╭─ Exercise material

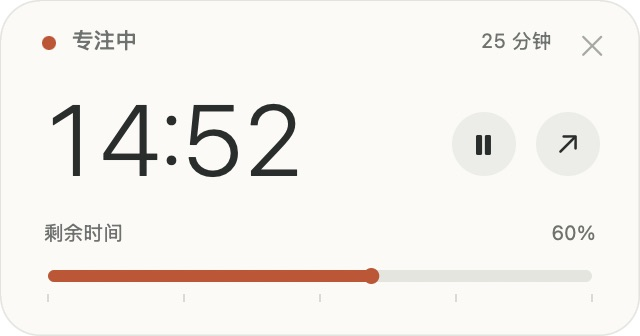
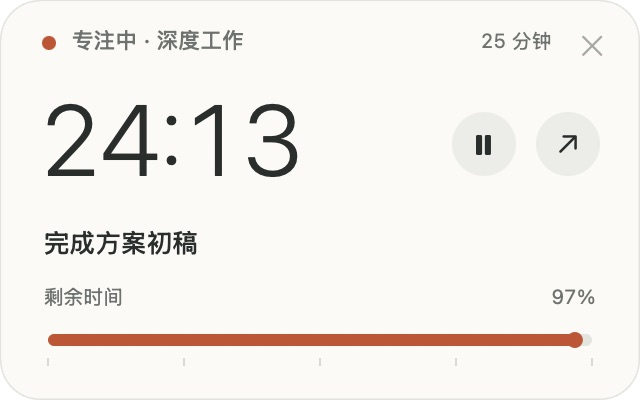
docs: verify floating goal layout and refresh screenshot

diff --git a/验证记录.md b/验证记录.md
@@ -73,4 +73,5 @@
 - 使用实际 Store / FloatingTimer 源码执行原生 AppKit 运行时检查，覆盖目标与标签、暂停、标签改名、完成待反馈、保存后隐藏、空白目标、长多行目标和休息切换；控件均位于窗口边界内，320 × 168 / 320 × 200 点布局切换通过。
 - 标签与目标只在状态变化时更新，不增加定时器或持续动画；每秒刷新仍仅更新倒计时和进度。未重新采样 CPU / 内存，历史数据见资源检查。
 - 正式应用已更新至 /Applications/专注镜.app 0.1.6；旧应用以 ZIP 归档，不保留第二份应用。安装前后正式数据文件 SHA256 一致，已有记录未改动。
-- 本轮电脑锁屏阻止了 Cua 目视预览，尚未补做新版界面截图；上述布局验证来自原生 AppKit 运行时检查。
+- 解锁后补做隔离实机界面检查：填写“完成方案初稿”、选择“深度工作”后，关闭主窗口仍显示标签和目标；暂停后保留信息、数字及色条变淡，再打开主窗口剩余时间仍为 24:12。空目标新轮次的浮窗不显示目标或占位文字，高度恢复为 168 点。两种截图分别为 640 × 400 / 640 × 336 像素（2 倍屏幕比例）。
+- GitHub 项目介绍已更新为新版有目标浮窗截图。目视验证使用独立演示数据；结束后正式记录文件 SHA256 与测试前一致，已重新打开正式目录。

╰─

_Task to carry out:_ An exact copy is needed of the lines from the start of the listing through the line with "- 标签与目标只在状态变化时更新，不增加定时器或持续动画；每秒刷新仍仅更新倒计时和进度。未重新采样 CPU", both end lines included and pictures excluded.

_Response area:_
docs: verify floating goal layout and refresh screenshot

diff --git a/验证记录.md b/验证记录.md
@@ -73,4 +73,5 @@
 - 使用实际 Store / FloatingTimer 源码执行原生 AppKit 运行时检查，覆盖目标与标签、暂停、标签改名、完成待反馈、保存后隐藏、空白目标、长多行目标和休息切换；控件均位于窗口边界内，320 × 168 / 320 × 200 点布局切换通过。
 - 标签与目标只在状态变化时更新，不增加定时器或持续动画；每秒刷新仍仅更新倒计时和进度。未重新采样 CPU / 内存，历史数据见资源检查。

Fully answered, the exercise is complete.